Carlsberg Export has undergone an extensive redesign.
The beer marketer is the first to admit it isn’t the most original of strategies and yet in a market flooded with mainstream brews leaning on their heritage to convince drinkers they are premium, he believes there’s scope to do things differently for Carlsberg Export in the UK. That’s not to say the brand will do away with its iconic strapline (which was revived last year) or fully pull away from football to standout, rather it’s banking on it being the only big, Danish beer to do the heavy lifting.
From subtle tweaks to branded glassware in pubs, to packaging refreshes, and a campaign geared around its Danish provenance, Carlsberg Export is ploughing £15m in the hope people see it in a more premium light.
Time will tell whether it’s enough to spark the shift in perception, which could then pave the wave way for other brands in the portfolio to follow suit. Newton was reluctant to comment on whether the strategic shift is the start of something bigger, though did tie the investment to the brewer’s wider efforts to shift from a volume-led to a value-led one.
“When you look at all the changes happening in the marketplace then I think that mainstream [beer] brands haven’t really changed much in that time,” said Netwon, citing how people are going out less, and drinking less alcohol when they do, as the company’s “biggest challenges”.
It’s a problem stifling all the major brewers, with the 4% net revenue dip in Carlsberg’s latest quarterly results emblematic of the struggles it, and its competitors, face when trying to sell more beer.
“When you look at the newer or more premium brands that have different types of glassware and are doing interesting experiential activity then mainstream brands haven’t really evolved or moved on with the rest of the world. Carlsberg Export is a great vehicle for us to take a really bold step by trying to show that not all mainstream beers are the same,” he added.
Part of that plan rests with how the brand extends the premium message in its ads through to shops and pubs. Long a source of contention for many brewers, is the fact that their brands are shown as being quality beers in ads with high production values only to have that image ripped-up by aggressive discounting, and poor in-store creative in supermarkets.
Much more time and effort has gone into getting that balance right this time around. Whether it’s being more selective over what outlets the new Carlsberg Export fonts and glassware appear in or better promotional activity, Newton likens the shift to his marketers “living and breathing the brand rather than just being a marketing campaign”.
On the latter point, the brand is keen to retain the irreverent tone of recent ads as well as make gains in its digital efforts over the coming year. It’s too early to properly outline what the digital plans entail, though Netwon said mobile marketing in-store would be a main area of focus.
“We’re trying to attract a new generation of drinkers with what we’re doing with Carlsberg Export and digital is going to be key to that, particularly mobile.
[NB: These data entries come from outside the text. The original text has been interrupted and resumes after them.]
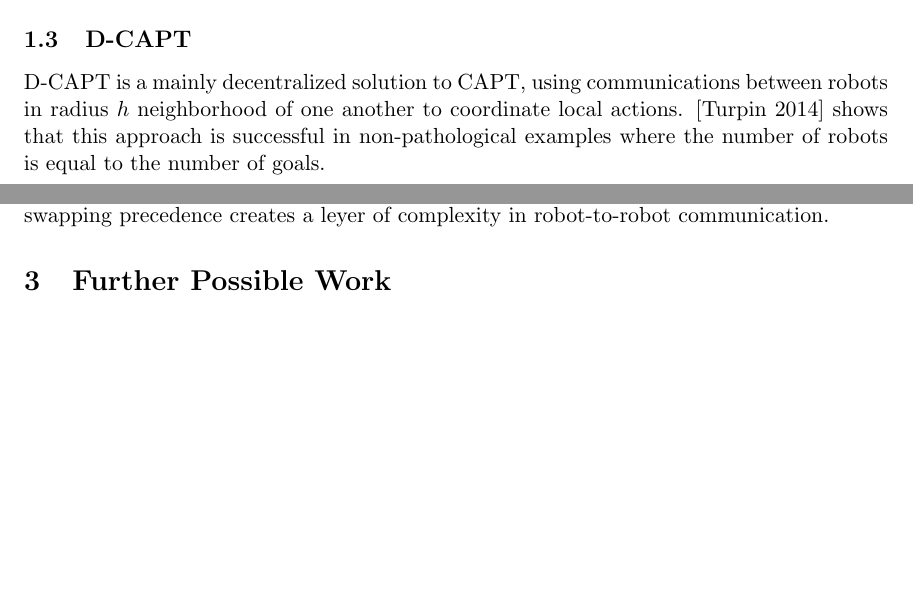
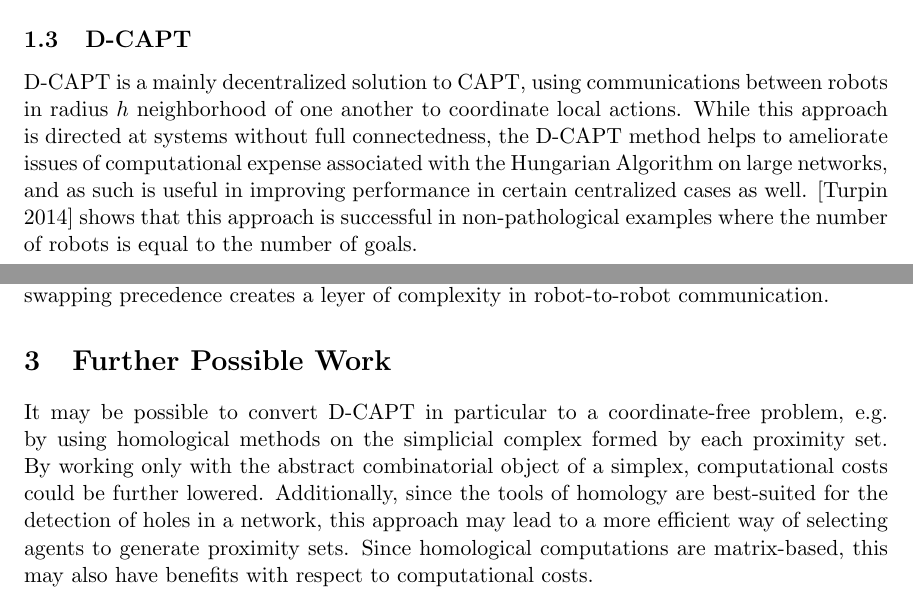
Before and after one commit to durka/meam620project3a, a LaTeX document (writeup/620_final.tex): two parts of pages 1 and 4 of 4, joined at a grey line, cut so that both start at the same text, the shorter picture padded with empty space. Compiled offline with pdfLaTeX.

Commit message:
moar writs

```diff
--- a/writeup/620_final.tex
+++ b/writeup/620_final.tex
@@ -36,7 +36,7 @@ The concurrent assignment and planning of trajectories problem, or CAPT, involve
 C-CAPT is a centralized solution to the CAPT problem, via which trajectories are minimized via a cost functional encompassing valid assignment, resource utilization (with respect to the assignment matrix), initial conditions, terminal conditions, robot capabilities (the dynamics of each robot, generally assumed to be first-order), and collision avoidance. The trajectories have minimum velocity squared, which also leads to their being collision-free.
 
 \subsection{D-CAPT}
-D-CAPT is a mainly decentralized solution to CAPT, using communications between robots in radius $h$ neighborhood of one another to coordinate local actions. [Turpin 2014] shows that this approach is successful in non-pathological examples where the number of robots is equal to the number of goals.
+D-CAPT is a mainly decentralized solution to CAPT, using communications between robots in radius $h$ neighborhood of one another to coordinate local actions.  While this approach is directed at systems without full connectedness, the D-CAPT method helps to ameliorate issues of computational expense associated with the Hungarian Algorithm on large networks, and as such is useful in improving performance in certain centralized cases as well. [Turpin 2014] shows that this approach is successful in non-pathological examples where the number of robots is equal to the number of goals.
 
 \section{Implementation and Runtimes}
 \subsection{C-CAPT (2D)}
@@ -50,5 +50,6 @@ D-CAPT is a mainly decentralized solution to CAPT, using communications between
 %\section{Interesting Examples}
 
 \section{Further Possible Work}
+It may be possible to convert D-CAPT in particular to a coordinate-free problem, e.g. by using homological methods on the simplicial complex formed by each proximity set. By working only with the abstract combinatorial object of a simplex, computational costs could be further lowered. Additionally, since the tools of homology are best-suited for the detection of holes in a network, this approach may lead to a more efficient way of selecting agents to generate proximity sets. Since homological computations are matrix-based, this may also have benefits with respect to computational costs.
 
 \end{document}
```
Also changed, not shown: writeup/620_final.pdf.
We have some really interesting ideas around what we do digitally with some of our in-store activity," he added.
Whether Netwon can get Carlsberg Export’s Danish ties to chime with its ties to English football remains to be seen. Rather than state outright that the brewer would pull away from football altogether, he pointed to the commercial agreements it has with clubs such as Liverpool and the England team as reasons why it isn’t done with the sport just yet.
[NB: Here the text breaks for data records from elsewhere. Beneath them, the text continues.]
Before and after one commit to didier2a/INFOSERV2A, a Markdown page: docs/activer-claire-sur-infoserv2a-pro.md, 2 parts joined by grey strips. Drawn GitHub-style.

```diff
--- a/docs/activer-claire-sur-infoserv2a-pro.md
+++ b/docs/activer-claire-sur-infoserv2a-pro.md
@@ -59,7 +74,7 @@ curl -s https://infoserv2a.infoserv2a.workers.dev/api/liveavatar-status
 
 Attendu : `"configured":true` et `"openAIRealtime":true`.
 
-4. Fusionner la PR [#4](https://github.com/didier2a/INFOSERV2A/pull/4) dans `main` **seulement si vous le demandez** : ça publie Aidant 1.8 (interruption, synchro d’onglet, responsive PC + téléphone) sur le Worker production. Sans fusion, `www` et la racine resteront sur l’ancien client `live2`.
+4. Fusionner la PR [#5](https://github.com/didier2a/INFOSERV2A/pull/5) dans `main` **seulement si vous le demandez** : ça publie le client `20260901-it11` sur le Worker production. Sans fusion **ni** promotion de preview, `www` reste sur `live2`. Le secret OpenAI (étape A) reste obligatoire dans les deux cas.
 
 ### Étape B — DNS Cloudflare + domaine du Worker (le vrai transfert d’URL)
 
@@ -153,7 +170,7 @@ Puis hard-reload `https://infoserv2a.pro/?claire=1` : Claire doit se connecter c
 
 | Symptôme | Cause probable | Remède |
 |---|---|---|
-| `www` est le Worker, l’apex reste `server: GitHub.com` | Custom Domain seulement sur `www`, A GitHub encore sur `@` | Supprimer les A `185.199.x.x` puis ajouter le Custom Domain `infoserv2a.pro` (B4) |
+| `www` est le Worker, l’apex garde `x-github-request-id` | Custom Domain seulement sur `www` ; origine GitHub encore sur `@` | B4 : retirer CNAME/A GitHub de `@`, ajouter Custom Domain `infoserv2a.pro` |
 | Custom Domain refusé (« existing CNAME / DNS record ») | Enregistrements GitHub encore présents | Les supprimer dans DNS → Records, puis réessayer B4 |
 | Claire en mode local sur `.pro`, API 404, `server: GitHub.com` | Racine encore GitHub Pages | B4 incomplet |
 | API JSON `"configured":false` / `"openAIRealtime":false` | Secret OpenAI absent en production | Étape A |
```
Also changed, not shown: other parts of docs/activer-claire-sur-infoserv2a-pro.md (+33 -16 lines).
“We have lots of relationships with different football clubs and there’s no intention to change that,” he assured. “However, with Carlsberg Export what we’re trying to do is tap into those consumer trends that we’ve observed so that we can premium-ise the brand. When we talk to people about where they think Carlsberg is from people [they] either think its from the UK or they look at the hop leaf and think were from Ireland. They don’t know our roots are in Denmark."
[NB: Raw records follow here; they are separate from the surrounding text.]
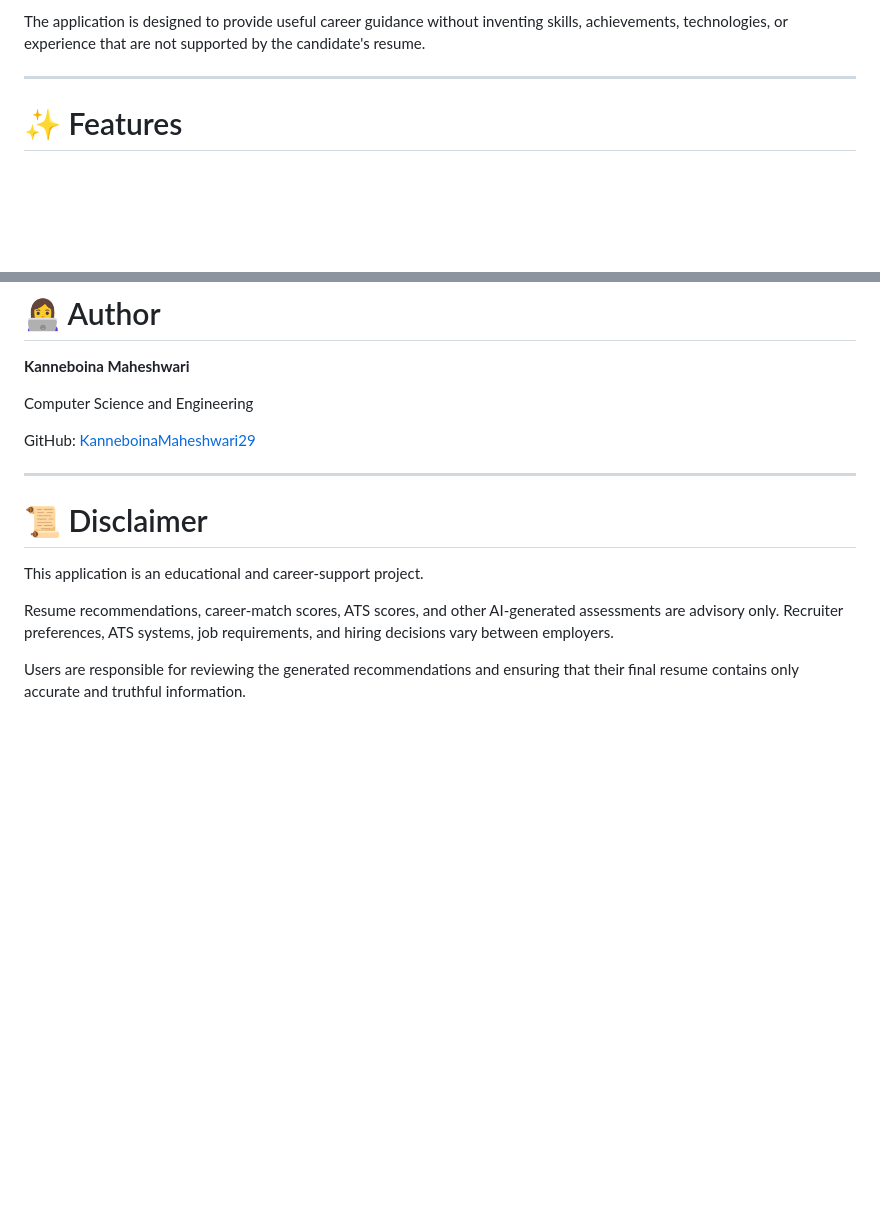
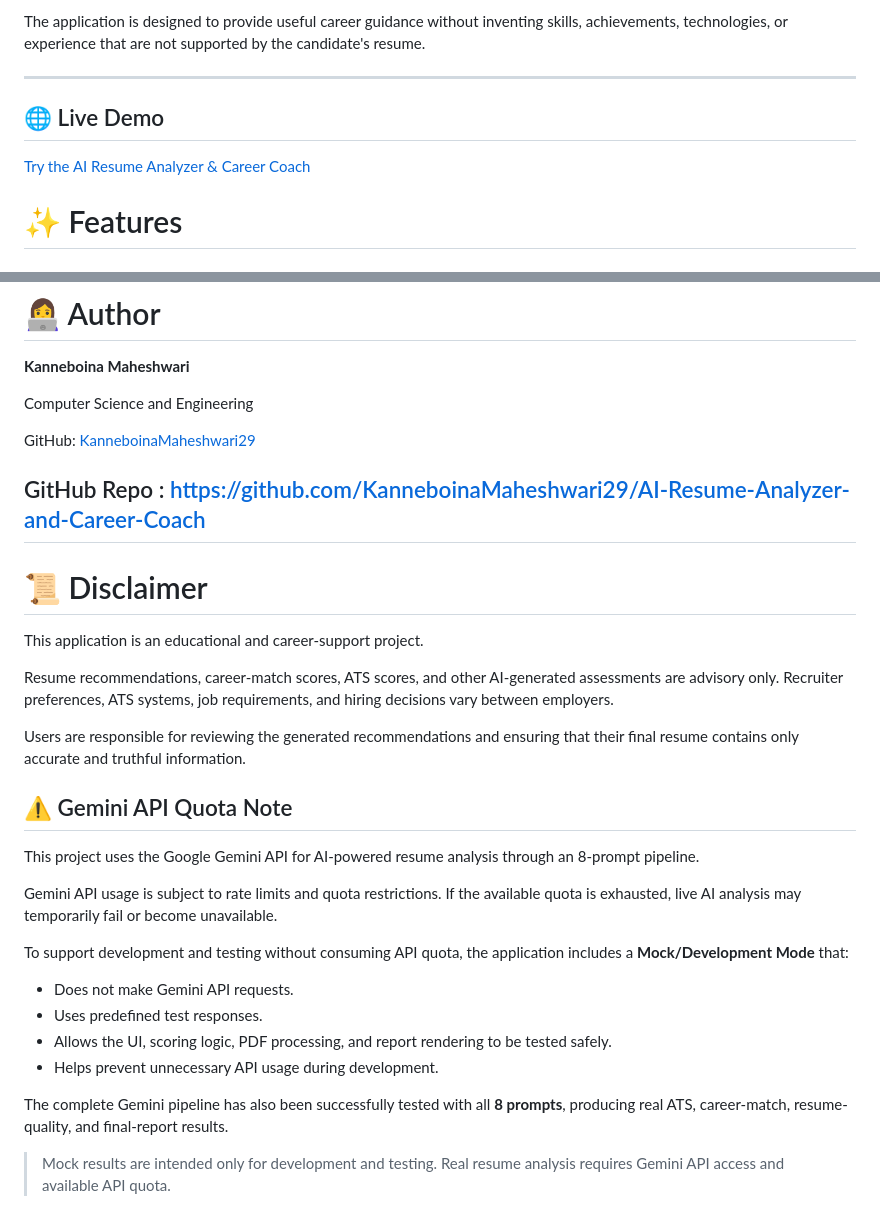
Before and after one commit to KanneboinaMaheshwari29/AI-Resume-Analyzer-and-Career-Coach, a Markdown page: README.md, 2 parts joined by grey strips. Drawn GitHub-style; blank space fills up the shorter version.

Commit message:
Add Render live deployment URL

```diff
--- a/README.md
+++ b/README.md
@@ -31,6 +31,10 @@ The final report includes:
 The application is designed to provide useful career guidance without inventing skills, achievements, technologies, or experience that are not supported by the candidate's resume.
 
 ---
+
+## 🌐 Live Demo
+
+[Try the AI Resume Analyzer & Career Coach](https://ai-resume-analyzer-and-career-coach.onrender.com/)
 
 # ✨ Features
 
@@ -1058,6 +1062,7 @@ Computer Science and Engineering
 
 GitHub: [KanneboinaMaheshwari29](https://github.com/KanneboinaMaheshwari29)
 
+GitHub Repo : https://github.com/KanneboinaMaheshwari29/AI-Resume-Analyzer-and-Career-Coach
 ---
 
 # 📜 Disclaimer
@@ -1067,3 +1072,20 @@ This application is an educational and career-support project.
 Resume recommendations, career-match scores, ATS scores, and other AI-generated assessments are advisory only. Recruiter preferences, ATS systems, job requirements, and hiring decisions vary between employers.
 
 Users are responsible for reviewing the generated recommendations and ensuring that their final resume contains only accurate and truthful information.
+
+## ⚠️ Gemini API Quota Note
+
+This project uses the Google Gemini API for AI-powered resume analysis through an 8-prompt pipeline.
+
+Gemini API usage is subject to rate limits and quota restrictions. If the available quota is exhausted, live AI analysis may temporarily fail or become unavailable.
+
+To support development and testing without consuming API quota, the application includes a **Mock/Development Mode** that:
+
+- Does not make Gemini API requests.
+- Uses predefined test responses.
+- Allows the UI, scoring logic, PDF processing, and report rendering to be tested safely.
+- Helps prevent unnecessary API usage during development.
+
+The complete Gemini pipeline has also been successfully tested with all **8 prompts**, producing real ATS, career-match, resume-quality, and final-report results.
+
+> Mock results are intended only for development and testing. Real resume analysis requires Gemini API access and available API quota.
```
Carlsberg’s ties to UK football are very much trade-orientated, and while this comes with camera-facing assets there is little activation. If it were to pull out from football then it would likely be replaced by Carling, the official beer partner of the Premier League, which is currently limited due to Carlsberg’s deals with clubs.
If it is does extend to their trade deals, this will likely be filled by Carling, the official EPL beer partner, which is currently limited to an EPL licence due to the current Carlsberg trade restrictions.
Anthony Marcou, chief executive of sports marketing agency Sports Revolution, isn’t so sure Carslberg will turn its back on football.
“I’d be very surprised if they pull out all together,” he said. "I suspect this is related to their sponsorships of international tournaments, such as the Euros. These are very expensive and irregular, unlike Heineken and the [UEFA] Champions League, which is active throughout much of the year."
He added: "The irony is that football is still a passion of the millennials. What has changed is the way they engage and how they consume. Like everything else in the entertainment space, the way millennials now engage is through connected devices and over social media. The beer category, and Carlsberg in particular, has traditionally focused on traditional and predictable trade and retail promotions. The association with football is not the problem, but how they activate.”